WHAT YOU HAVE TO DO:
Images embedded in the records are excluded; print everything else exactly as given.

_ _ _ _ _ _ _

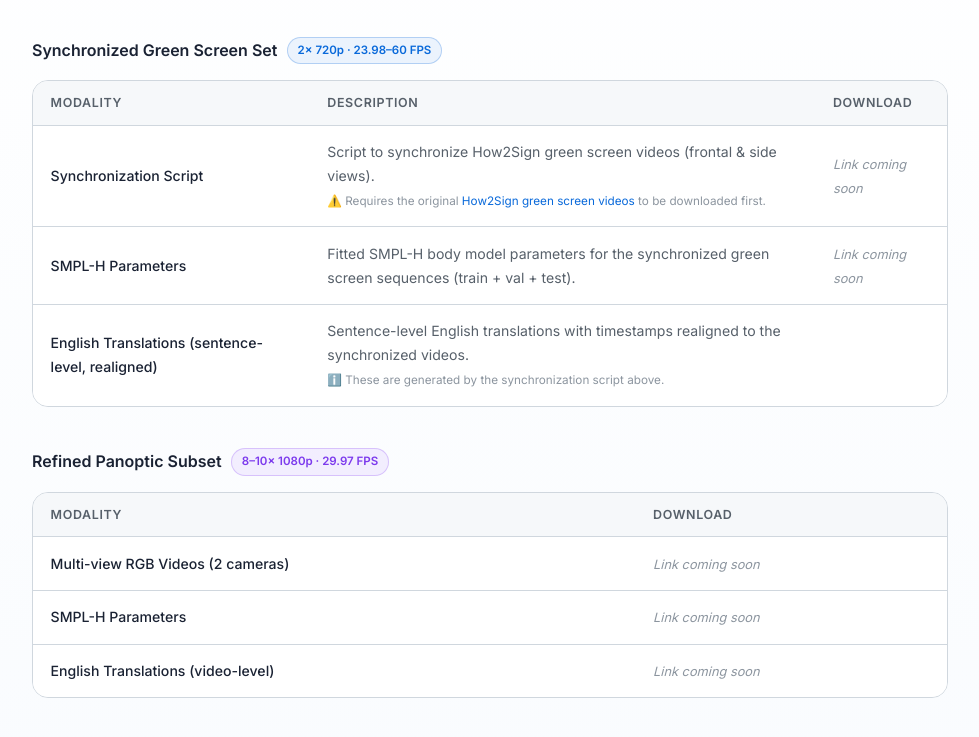
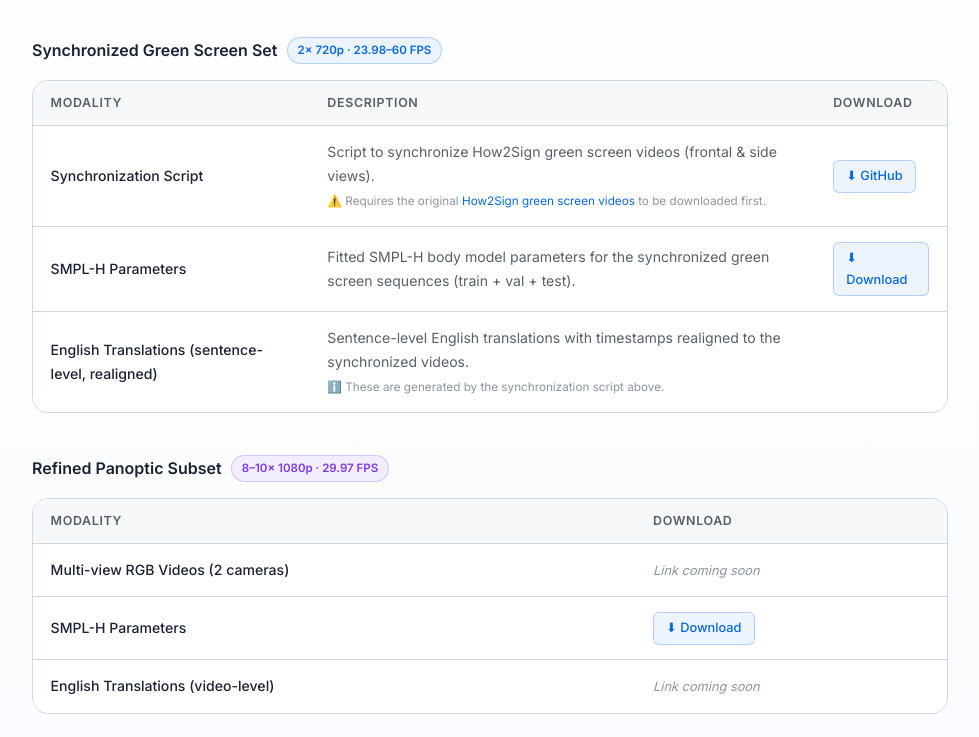
Before and after one commit to how2sign-synth3d/how2sign-synth3d.github.io, a plain HTML site: page index.html in a window 1280 px wide. Shown: the part 2687-3424 px from the top of the page, without its empty margins (150-1129 px from the left). Drawn offline with Linux system fonts and the light colour scheme.

Commit message:
Include download links

```diff
--- a/index.html
+++ b/index.html
@@ -831,12 +831,12 @@
               Script to synchronize How2Sign green screen videos (frontal &amp; side views).
               <br/><small style="color:var(--text-dim);">⚠️ Requires the original <a href="https://how2sign.github.io" target="_blank">How2Sign green screen videos</a> to be downloaded first.</small>
             </td>
-            <td><span class="placeholder-text">Link coming soon</span></td>
+            <td><a href="https://github.com/how2sign-synth3d/scripts/blob/main/align_how2sign_greenscreen.py" target="_blank" class="dl-link active">⬇ GitHub</a></td>
           </tr>
           <tr>
             <td>SMPL-H Parameters</td>
             <td>Fitted SMPL-H body model parameters for the synchronized green screen sequences (train + val + test).</td>
-            <td><span class="placeholder-text">Link coming soon</span></td>
+            <td><a href="https://drive.google.com/file/d/1zS_X4FbiBnX5Fe9503_Hz3b08zDlrA0l/view?usp=sharing" target="_blank" class="dl-link active">⬇ Download </a></td>
           </tr>
           <tr>
             <td>English Translations (sentence-level, realigned)</td>
@@ -870,7 +870,7 @@
           </tr>
           <tr>
             <td>SMPL-H Parameters</td>
-            <td><span class="placeholder-text">Link coming soon</span></td>
+            <td><a href="https://drive.google.com/file/d/1VzAdN56Atb5dx3J63TsetuqtYetOJDR1/view?usp=sharing" target="_blank" class="dl-link active">⬇ Download</a></td>
           </tr>
           <tr>
             <td>English Translations (video-level)</td>
```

_ _ _ _ _ _ _

RESPONSE TO THE TASK:
Before and after one commit to how2sign-synth3d/how2sign-synth3d.github.io, a plain HTML site: page index.html in a window 1280 px wide. Shown: the part 2687-3424 px from the top of the page, without its empty margins (150-1129 px from the left). Drawn offline with Linux system fonts and the light colour scheme.

Commit message:
Include download links

```diff
--- a/index.html
+++ b/index.html
@@ -831,12 +831,12 @@
               Script to synchronize How2Sign green screen videos (frontal &amp; side views).
               <br/><small style="color:var(--text-dim);">⚠️ Requires the original <a href="https://how2sign.github.io" target="_blank">How2Sign green screen videos</a> to be downloaded first.</small>
             </td>
-            <td><span class="placeholder-text">Link coming soon</span></td>
+            <td><a href="https://github.com/how2sign-synth3d/scripts/blob/main/align_how2sign_greenscreen.py" target="_blank" class="dl-link active">⬇ GitHub</a></td>
           </tr>
           <tr>
             <td>SMPL-H Parameters</td>
             <td>Fitted SMPL-H body model parameters for the synchronized green screen sequences (train + val + test).</td>
-            <td><span class="placeholder-text">Link coming soon</span></td>
+            <td><a href="https://drive.google.com/file/d/1zS_X4FbiBnX5Fe9503_Hz3b08zDlrA0l/view?usp=sharing" target="_blank" class="dl-link active">⬇ Download </a></td>
           </tr>
           <tr>
             <td>English Translations (sentence-level, realigned)</td>
@@ -870,7 +870,7 @@
           </tr>
           <tr>
             <td>SMPL-H Parameters</td>
-            <td><span class="placeholder-text">Link coming soon</span></td>
+            <td><a href="https://drive.google.com/file/d/1VzAdN56Atb5dx3J63TsetuqtYetOJDR1/view?usp=sharing" target="_blank" class="dl-link active">⬇ Download</a></td>
           </tr>
           <tr>
             <td>English Translations (video-level)</td>
```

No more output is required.